**DATA TO EXAMINE**
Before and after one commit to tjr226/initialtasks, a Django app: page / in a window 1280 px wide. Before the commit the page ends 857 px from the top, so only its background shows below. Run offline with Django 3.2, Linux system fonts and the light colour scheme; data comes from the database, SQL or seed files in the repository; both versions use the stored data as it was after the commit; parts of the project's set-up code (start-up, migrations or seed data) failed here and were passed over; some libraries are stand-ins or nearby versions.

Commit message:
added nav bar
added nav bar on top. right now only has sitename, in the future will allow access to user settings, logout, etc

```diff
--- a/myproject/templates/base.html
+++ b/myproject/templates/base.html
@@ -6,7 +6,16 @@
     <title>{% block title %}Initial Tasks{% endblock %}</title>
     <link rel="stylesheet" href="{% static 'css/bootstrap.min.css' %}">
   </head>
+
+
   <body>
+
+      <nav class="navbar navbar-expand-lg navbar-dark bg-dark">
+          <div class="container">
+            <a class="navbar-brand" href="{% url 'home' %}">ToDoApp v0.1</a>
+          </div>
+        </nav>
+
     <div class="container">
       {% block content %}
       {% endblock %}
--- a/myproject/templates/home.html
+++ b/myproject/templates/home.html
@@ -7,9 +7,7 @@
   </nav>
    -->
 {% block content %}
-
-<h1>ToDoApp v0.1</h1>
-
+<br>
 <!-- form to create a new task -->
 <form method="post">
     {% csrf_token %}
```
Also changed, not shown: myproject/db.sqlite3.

**AIM OF THE EXERCISE**
Every line of the listing above should be copied word for word.

**EXERCISE ANSWER**
Before and after one commit to tjr226/initialtasks, a Django app: page / in a window 1280 px wide. Before the commit the page ends 857 px from the top, so only its background shows below. Run offline with Django 3.2, Linux system fonts and the light colour scheme; data comes from the database, SQL or seed files in the repository; both versions use the stored data as it was after the commit; parts of the project's set-up code (start-up, migrations or seed data) failed here and were passed over; some libraries are stand-ins or nearby versions.

Commit message:
added nav bar
added nav bar on top. right now only has sitename, in the future will allow access to user settings, logout, etc

```diff
--- a/myproject/templates/base.html
+++ b/myproject/templates/base.html
@@ -6,7 +6,16 @@
     <title>{% block title %}Initial Tasks{% endblock %}</title>
     <link rel="stylesheet" href="{% static 'css/bootstrap.min.css' %}">
   </head>
+
+
   <body>
+
+      <nav class="navbar navbar-expand-lg navbar-dark bg-dark">
+          <div class="container">
+            <a class="navbar-brand" href="{% url 'home' %}">ToDoApp v0.1</a>
+          </div>
+        </nav>
+
     <div class="container">
       {% block content %}
       {% endblock %}
--- a/myproject/templates/home.html
+++ b/myproject/templates/home.html
@@ -7,9 +7,7 @@
   </nav>
    -->
 {% block content %}
-
-<h1>ToDoApp v0.1</h1>
-
+<br>
 <!-- form to create a new task -->
 <form method="post">
     {% csrf_token %}
```
Also changed, not shown: myproject/db.sqlite3.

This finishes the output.